### Exercise aim
Repeat the entries exactly, keeping every line as it is.
═════ Raw data ═════
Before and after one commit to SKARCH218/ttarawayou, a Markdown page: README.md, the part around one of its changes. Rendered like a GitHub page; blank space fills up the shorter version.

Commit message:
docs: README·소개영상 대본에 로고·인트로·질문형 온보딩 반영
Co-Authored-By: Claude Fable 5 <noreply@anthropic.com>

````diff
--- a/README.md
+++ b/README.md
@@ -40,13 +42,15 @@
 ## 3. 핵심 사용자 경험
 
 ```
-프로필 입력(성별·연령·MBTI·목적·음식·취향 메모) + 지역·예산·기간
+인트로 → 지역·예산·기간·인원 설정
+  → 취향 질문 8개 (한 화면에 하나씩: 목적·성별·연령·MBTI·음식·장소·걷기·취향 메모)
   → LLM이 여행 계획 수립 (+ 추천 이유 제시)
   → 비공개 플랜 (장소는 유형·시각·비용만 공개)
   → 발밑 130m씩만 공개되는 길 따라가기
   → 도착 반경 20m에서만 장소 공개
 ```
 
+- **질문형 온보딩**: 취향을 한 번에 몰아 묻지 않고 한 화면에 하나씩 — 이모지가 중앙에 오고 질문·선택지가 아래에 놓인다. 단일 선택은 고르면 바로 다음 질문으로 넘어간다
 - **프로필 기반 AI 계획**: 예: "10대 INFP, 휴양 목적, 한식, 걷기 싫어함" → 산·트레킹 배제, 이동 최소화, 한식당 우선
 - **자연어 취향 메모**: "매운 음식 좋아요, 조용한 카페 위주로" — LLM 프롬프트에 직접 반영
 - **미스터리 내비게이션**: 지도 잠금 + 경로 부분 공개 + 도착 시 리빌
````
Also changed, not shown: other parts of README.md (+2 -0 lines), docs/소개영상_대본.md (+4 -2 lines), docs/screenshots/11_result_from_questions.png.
═════
### Result of this exercise
Before and after one commit to SKARCH218/ttarawayou, a Markdown page: README.md, the part around one of its changes. Rendered like a GitHub page; blank space fills up the shorter version.

Commit message:
docs: README·소개영상 대본에 로고·인트로·질문형 온보딩 반영
Co-Authored-By: Claude Fable 5 <noreply@anthropic.com>

````diff
--- a/README.md
+++ b/README.md
@@ -40,13 +42,15 @@
 ## 3. 핵심 사용자 경험
 
 ```
-프로필 입력(성별·연령·MBTI·목적·음식·취향 메모) + 지역·예산·기간
+인트로 → 지역·예산·기간·인원 설정
+  → 취향 질문 8개 (한 화면에 하나씩: 목적·성별·연령·MBTI·음식·장소·걷기·취향 메모)
   → LLM이 여행 계획 수립 (+ 추천 이유 제시)
   → 비공개 플랜 (장소는 유형·시각·비용만 공개)
   → 발밑 130m씩만 공개되는 길 따라가기
   → 도착 반경 20m에서만 장소 공개
 ```
 
+- **질문형 온보딩**: 취향을 한 번에 몰아 묻지 않고 한 화면에 하나씩 — 이모지가 중앙에 오고 질문·선택지가 아래에 놓인다. 단일 선택은 고르면 바로 다음 질문으로 넘어간다
 - **프로필 기반 AI 계획**: 예: "10대 INFP, 휴양 목적, 한식, 걷기 싫어함" → 산·트레킹 배제, 이동 최소화, 한식당 우선
 - **자연어 취향 메모**: "매운 음식 좋아요, 조용한 카페 위주로" — LLM 프롬프트에 직접 반영
 - **미스터리 내비게이션**: 지도 잠금 + 경로 부분 공개 + 도착 시 리빌
````
Also changed, not shown: other parts of README.md (+2 -0 lines), docs/소개영상_대본.md (+4 -2 lines), docs/screenshots/11_result_from_questions.png.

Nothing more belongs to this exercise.